If I am being completely honest, laundry is my least favorite household chore. Like Mary Poppins, I can find an element of fun in most jobs that must be done around the house. But when it comes to laundry, I long for a fairy godmother’s power to simply swoosh away the piles of dirty clothes.
Being a mom to four means my laundry basket is always full and sock-matching seems never-ending. We have forty-two pairs of socks in a week’s worth of laundry; the odds of finding all eighty-four socks in the same week are slim. In the new heavens and the new earth, when Christ returns to redeem and restore all things, I have a holy anticipation that socks will no longer go missing. I am convinced sock causalities must have something to do with the Fall.
In my flesh, laundry is a begrudging chore. In my flesh, I can’t see laundry rightly as important kingdom work. When I focus my eyes on the earthly things I can see—the piles, the baskets, and oh-so-many socks—I easily become overwhelmed.
The flesh always remains focused on self and what we see before us. It is only by the Spirit that Christ-followers can look up and see something greater and grander than the tasks right in front of them (2 Corinthians 4:18).
By the Spirit, I can look up and focus my eyes on my loving Father and be reoriented to my truest identity: I am a mother in Christ, and I possess the indwelling of Christ in me. With the power of Christ in me, I can see folding bottomless baskets as important kingdom-work. Through the eyes of the Spirit, even the mundane task of my household foe has the opportunity to be transformed from duty to delight.
“But I say, walk by the Spirit, and you will not gratify the desires of the flesh,” (Galatians 5:16).
The Spirit invites me to see myself and my God rightly. Our God is El Olam, God Everlasting. This means God has existed from eternity past and will exist until eternity future. God has no beginning and no ending! As a human being, it is difficult to grasp what everlasting truly means; it is an unfathomable concept to finite human minds.
In comparison to El Olam, the Bible teaches us our lives are “a mist that appears for a little time and then vanishes,” (James 4:14) and to number our days, “so teach us to number our days that we may get a heart of wisdom. Let your work be shown to your servants, and your glorious power to their children. Let the favor of the Lord our God be upon us and establish the work of our hands upon us; yes, establish the work of our hands!” (Psalm 90:12, 16-17).
When we as mothers rightly see our life as a mist, we gain the wisdom to understand our kingdom work as mothers is “a mist, of a mist, of a mist, of a mist” in comparison to God and His everlasting kingdom.
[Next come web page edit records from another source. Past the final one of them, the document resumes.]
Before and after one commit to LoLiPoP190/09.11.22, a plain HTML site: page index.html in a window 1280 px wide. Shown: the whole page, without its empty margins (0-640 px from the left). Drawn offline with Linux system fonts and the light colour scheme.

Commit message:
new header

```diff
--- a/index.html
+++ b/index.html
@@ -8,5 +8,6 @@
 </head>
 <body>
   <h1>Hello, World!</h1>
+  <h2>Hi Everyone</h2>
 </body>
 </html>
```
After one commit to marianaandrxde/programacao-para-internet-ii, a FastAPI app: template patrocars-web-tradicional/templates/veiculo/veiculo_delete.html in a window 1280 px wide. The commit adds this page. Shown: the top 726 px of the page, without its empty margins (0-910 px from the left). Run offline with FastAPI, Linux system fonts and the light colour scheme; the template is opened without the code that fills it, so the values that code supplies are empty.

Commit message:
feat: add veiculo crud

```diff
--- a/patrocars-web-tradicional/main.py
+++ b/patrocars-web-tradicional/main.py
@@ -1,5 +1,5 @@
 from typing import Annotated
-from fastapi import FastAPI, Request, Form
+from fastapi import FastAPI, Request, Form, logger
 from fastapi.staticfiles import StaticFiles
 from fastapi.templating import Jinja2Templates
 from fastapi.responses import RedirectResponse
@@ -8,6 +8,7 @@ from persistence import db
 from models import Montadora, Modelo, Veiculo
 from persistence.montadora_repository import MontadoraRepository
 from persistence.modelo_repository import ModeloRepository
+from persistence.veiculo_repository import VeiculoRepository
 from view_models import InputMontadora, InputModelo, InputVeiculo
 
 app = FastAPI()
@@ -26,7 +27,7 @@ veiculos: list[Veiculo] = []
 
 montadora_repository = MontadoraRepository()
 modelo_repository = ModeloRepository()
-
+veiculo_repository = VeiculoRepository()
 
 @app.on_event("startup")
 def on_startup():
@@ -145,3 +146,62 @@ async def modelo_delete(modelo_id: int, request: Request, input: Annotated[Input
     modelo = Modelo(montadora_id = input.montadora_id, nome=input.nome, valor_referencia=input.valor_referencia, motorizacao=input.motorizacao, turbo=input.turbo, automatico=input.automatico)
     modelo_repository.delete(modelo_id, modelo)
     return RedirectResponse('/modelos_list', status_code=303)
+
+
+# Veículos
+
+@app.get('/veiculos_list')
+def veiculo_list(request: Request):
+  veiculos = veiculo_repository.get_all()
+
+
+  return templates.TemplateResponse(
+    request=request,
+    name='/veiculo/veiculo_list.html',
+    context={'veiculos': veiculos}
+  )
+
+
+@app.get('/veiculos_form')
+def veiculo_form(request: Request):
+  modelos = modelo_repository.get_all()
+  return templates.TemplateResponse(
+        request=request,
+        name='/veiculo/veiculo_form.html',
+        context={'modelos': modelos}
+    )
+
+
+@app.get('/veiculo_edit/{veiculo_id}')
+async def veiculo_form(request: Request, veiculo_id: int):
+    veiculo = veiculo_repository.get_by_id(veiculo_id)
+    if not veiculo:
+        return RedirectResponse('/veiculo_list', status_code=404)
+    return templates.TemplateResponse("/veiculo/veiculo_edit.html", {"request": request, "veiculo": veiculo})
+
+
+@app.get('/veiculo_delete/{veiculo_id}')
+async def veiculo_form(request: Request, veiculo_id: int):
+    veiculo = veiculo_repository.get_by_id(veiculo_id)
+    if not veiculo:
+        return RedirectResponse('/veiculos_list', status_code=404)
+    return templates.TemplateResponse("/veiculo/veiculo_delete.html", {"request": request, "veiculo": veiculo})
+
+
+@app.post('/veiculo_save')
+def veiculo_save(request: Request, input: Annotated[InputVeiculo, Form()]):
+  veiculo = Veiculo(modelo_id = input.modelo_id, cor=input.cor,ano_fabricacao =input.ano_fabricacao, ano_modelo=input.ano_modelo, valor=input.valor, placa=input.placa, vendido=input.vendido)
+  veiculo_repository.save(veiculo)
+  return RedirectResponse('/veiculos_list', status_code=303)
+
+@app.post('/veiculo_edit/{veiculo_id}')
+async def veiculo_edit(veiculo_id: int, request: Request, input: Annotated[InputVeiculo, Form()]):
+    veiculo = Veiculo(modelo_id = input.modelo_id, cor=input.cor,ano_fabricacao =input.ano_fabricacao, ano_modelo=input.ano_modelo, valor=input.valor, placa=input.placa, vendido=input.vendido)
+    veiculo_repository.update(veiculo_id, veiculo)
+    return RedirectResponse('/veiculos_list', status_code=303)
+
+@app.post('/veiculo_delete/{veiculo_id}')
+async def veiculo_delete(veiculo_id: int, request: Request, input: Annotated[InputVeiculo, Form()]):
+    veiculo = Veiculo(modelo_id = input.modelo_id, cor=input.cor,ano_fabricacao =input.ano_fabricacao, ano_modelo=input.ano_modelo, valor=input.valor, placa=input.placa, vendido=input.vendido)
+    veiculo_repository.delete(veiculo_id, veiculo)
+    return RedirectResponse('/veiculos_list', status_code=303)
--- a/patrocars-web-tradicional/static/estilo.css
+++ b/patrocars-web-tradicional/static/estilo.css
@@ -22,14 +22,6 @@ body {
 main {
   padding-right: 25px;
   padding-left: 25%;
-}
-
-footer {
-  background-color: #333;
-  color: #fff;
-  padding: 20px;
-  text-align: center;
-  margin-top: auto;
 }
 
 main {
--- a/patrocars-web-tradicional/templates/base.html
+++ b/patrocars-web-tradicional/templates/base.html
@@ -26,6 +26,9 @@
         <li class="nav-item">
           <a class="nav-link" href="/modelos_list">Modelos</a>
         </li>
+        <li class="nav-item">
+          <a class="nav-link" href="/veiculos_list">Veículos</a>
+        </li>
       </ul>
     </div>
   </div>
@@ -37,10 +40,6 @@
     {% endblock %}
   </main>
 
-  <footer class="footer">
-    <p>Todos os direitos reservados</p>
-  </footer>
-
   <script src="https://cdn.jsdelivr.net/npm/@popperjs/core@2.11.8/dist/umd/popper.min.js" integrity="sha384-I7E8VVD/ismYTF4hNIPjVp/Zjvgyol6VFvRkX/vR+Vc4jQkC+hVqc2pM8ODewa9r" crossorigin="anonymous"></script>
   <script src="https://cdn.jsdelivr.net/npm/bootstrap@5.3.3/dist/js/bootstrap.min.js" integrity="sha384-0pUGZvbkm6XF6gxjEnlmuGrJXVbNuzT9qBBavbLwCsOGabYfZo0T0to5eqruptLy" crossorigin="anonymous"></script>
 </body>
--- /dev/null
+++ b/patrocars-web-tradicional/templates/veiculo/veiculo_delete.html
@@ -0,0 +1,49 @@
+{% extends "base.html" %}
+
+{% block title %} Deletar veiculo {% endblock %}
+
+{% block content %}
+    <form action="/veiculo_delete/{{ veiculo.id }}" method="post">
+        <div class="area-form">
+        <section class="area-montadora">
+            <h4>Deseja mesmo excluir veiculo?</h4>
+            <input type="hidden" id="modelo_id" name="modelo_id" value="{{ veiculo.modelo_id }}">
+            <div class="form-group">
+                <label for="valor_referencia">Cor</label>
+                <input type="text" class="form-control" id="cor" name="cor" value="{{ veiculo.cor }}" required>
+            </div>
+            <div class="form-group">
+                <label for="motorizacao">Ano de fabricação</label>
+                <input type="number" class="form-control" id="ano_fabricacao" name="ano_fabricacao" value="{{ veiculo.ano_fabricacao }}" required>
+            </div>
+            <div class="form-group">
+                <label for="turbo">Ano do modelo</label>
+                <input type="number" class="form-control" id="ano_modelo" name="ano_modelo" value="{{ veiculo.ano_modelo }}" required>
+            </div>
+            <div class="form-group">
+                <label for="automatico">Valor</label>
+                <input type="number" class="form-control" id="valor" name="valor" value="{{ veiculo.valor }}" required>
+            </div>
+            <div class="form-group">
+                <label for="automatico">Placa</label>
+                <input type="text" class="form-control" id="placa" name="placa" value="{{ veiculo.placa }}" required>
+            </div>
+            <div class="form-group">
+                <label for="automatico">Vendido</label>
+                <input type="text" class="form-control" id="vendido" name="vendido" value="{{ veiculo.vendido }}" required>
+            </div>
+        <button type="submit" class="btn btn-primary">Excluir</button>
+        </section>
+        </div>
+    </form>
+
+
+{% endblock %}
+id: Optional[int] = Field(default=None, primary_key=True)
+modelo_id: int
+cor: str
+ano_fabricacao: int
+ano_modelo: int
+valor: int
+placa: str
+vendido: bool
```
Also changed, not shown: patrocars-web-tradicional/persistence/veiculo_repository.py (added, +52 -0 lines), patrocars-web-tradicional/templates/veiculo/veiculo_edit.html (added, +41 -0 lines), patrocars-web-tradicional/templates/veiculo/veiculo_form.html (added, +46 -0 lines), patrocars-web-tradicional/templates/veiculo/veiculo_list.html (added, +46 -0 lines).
Numbering our days as mothers is essential to see even begrudging opportunities in our homes as important kingdom work.
As mothers closely connected to Christ, we are not time-spenders; we are time-redeemers. We never know how many days the Lord has for us with the children our God has sovereignly entrusted to us in our homes. Any mother who has gone before us will testify to the truth that the time we have with our children in our homes passes all too quickly. Therefore, we need to steward the time the Lord gives us well, laboring with gratitude for the time we have.
God equips those He calls in every season of motherhood. He establishes the work of our hands (Ps. 90:17). Part of our identity as His people is to know the mistiness of our days and invest in the things that are eternal—God’s Word and His people. Our children are His people and serving them in the mundane is important kingdom work.
When it comes to being a mom, the laundry seems laborious in my current season. But when I look up, I realize, this season is “a mist, of a mist, of a mist, of a mist,” I won’t be matching eighty-four socks forever. I may not have a fairy godmother’s power to swoosh away the daily tasks of motherhood, but I do have the power of Christ in me to find joy in His very important and extremely temporary kingdom work.
Photo by Xavier Mouton Photographie on Unsplash
About the Author:
Rachel Craddock is a graduate of Eastern Kentucky University and a first-grade teacher at heart. She currently serves on the Committee on Discipleship Ministries (CDM) National Women’s Ministry team as a Regional Advisor. She is the author of Slowly Unraveled (CDM, January 2019) and a contributor to Hinged: Vitally Connected to Christ and His Church (CDM, January 2020). Rachel enjoys speaking and teaching—her heart is to encourage and equip leaders while weaving in the importance of the gospel in everyday life. Rachel is married to Michael (PCA Teaching Elder) and together they have four children: Ezra, Asher, Caleb, and Lydia Jane. You can connect with Rachel her blog, rachelcraddock.com.